WHAT IS EXPECTED =
The records follow. Retype them without a single change.

EXERCISE INPUTS =

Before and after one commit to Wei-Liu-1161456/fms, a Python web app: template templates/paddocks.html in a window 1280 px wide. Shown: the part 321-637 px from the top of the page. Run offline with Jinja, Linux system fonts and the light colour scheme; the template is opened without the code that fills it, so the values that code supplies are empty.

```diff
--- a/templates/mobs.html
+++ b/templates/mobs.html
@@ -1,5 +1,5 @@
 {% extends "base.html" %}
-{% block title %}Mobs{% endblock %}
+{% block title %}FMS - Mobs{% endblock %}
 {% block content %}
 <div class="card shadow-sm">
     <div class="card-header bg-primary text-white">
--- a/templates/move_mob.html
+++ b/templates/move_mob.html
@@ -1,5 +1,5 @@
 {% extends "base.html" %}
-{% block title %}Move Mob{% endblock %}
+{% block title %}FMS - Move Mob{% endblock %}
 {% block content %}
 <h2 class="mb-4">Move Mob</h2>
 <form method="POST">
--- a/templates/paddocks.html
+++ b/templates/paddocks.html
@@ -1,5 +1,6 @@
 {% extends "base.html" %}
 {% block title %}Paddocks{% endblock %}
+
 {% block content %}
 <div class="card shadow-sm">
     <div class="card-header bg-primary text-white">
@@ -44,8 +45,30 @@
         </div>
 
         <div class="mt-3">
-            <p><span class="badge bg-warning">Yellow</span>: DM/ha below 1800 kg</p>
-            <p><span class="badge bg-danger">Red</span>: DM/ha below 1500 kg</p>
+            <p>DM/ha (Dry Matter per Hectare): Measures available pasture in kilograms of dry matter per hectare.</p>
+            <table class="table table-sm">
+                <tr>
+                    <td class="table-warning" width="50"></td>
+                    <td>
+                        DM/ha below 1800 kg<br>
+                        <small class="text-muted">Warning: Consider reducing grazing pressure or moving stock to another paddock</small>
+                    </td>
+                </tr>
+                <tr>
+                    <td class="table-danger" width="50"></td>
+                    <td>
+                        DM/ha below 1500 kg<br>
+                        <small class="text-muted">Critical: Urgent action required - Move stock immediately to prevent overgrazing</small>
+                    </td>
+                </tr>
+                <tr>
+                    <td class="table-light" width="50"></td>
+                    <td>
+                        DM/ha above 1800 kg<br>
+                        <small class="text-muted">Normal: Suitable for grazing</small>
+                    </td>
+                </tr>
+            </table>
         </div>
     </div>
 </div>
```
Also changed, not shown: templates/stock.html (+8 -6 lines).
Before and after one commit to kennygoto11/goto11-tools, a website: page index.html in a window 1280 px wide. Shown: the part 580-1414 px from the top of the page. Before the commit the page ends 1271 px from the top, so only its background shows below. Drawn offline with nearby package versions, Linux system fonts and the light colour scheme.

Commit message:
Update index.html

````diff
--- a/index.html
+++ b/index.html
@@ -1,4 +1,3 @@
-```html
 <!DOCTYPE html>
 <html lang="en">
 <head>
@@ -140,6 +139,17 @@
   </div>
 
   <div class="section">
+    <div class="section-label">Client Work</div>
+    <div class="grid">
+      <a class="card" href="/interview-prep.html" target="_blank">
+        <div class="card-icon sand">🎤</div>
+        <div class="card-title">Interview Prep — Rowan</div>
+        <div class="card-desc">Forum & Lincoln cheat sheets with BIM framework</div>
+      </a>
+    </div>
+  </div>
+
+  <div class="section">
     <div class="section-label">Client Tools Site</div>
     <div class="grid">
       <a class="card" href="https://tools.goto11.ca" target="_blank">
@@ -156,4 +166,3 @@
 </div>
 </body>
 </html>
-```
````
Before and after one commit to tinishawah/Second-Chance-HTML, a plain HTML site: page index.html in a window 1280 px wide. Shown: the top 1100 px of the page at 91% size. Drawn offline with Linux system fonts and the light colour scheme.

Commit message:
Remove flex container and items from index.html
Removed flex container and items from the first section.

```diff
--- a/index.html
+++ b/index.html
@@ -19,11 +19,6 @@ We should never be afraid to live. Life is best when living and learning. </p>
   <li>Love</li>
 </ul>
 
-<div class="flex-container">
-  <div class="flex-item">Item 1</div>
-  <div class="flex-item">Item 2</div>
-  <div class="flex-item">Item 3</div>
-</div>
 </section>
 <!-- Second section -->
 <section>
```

RESULT =
Before and after one commit to Wei-Liu-1161456/fms, a Python web app: template templates/paddocks.html in a window 1280 px wide. Shown: the part 321-637 px from the top of the page. Run offline with Jinja, Linux system fonts and the light colour scheme; the template is opened without the code that fills it, so the values that code supplies are empty.

```diff
--- a/templates/mobs.html
+++ b/templates/mobs.html
@@ -1,5 +1,5 @@
 {% extends "base.html" %}
-{% block title %}Mobs{% endblock %}
+{% block title %}FMS - Mobs{% endblock %}
 {% block content %}
 <div class="card shadow-sm">
     <div class="card-header bg-primary text-white">
--- a/templates/move_mob.html
+++ b/templates/move_mob.html
@@ -1,5 +1,5 @@
 {% extends "base.html" %}
-{% block title %}Move Mob{% endblock %}
+{% block title %}FMS - Move Mob{% endblock %}
 {% block content %}
 <h2 class="mb-4">Move Mob</h2>
 <form method="POST">
--- a/templates/paddocks.html
+++ b/templates/paddocks.html
@@ -1,5 +1,6 @@
 {% extends "base.html" %}
 {% block title %}Paddocks{% endblock %}
+
 {% block content %}
 <div class="card shadow-sm">
     <div class="card-header bg-primary text-white">
@@ -44,8 +45,30 @@
         </div>
 
         <div class="mt-3">
-            <p><span class="badge bg-warning">Yellow</span>: DM/ha below 1800 kg</p>
-            <p><span class="badge bg-danger">Red</span>: DM/ha below 1500 kg</p>
+            <p>DM/ha (Dry Matter per Hectare): Measures available pasture in kilograms of dry matter per hectare.</p>
+            <table class="table table-sm">
+                <tr>
+                    <td class="table-warning" width="50"></td>
+                    <td>
+                        DM/ha below 1800 kg<br>
+                        <small class="text-muted">Warning: Consider reducing grazing pressure or moving stock to another paddock</small>
+                    </td>
+                </tr>
+                <tr>
+                    <td class="table-danger" width="50"></td>
+                    <td>
+                        DM/ha below 1500 kg<br>
+                        <small class="text-muted">Critical: Urgent action required - Move stock immediately to prevent overgrazing</small>
+                    </td>
+                </tr>
+                <tr>
+                    <td class="table-light" width="50"></td>
+                    <td>
+                        DM/ha above 1800 kg<br>
+                        <small class="text-muted">Normal: Suitable for grazing</small>
+                    </td>
+                </tr>
+            </table>
         </div>
     </div>
 </div>
```
Also changed, not shown: templates/stock.html (+8 -6 lines).
Before and after one commit to kennygoto11/goto11-tools, a website: page index.html in a window 1280 px wide. Shown: the part 580-1414 px from the top of the page. Before the commit the page ends 1271 px from the top, so only its background shows below. Drawn offline with nearby package versions, Linux system fonts and the light colour scheme.

Commit message:
Update index.html

````diff
--- a/index.html
+++ b/index.html
@@ -1,4 +1,3 @@
-```html
 <!DOCTYPE html>
 <html lang="en">
 <head>
@@ -140,6 +139,17 @@
   </div>
 
   <div class="section">
+    <div class="section-label">Client Work</div>
+    <div class="grid">
+      <a class="card" href="/interview-prep.html" target="_blank">
+        <div class="card-icon sand">🎤</div>
+        <div class="card-title">Interview Prep — Rowan</div>
+        <div class="card-desc">Forum & Lincoln cheat sheets with BIM framework</div>
+      </a>
+    </div>
+  </div>
+
+  <div class="section">
     <div class="section-label">Client Tools Site</div>
     <div class="grid">
       <a class="card" href="https://tools.goto11.ca" target="_blank">
@@ -156,4 +166,3 @@
 </div>
 </body>
 </html>
-```
````
Before and after one commit to tinishawah/Second-Chance-HTML, a plain HTML site: page index.html in a window 1280 px wide. Shown: the top 1100 px of the page at 91% size. Drawn offline with Linux system fonts and the light colour scheme.

Commit message:
Remove flex container and items from index.html
Removed flex container and items from the first section.

```diff
--- a/index.html
+++ b/index.html
@@ -19,11 +19,6 @@ We should never be afraid to live. Life is best when living and learning. </p>
   <li>Love</li>
 </ul>
 
-<div class="flex-container">
-  <div class="flex-item">Item 1</div>
-  <div class="flex-item">Item 2</div>
-  <div class="flex-item">Item 3</div>
-</div>
 </section>
 <!-- Second section -->
 <section>
```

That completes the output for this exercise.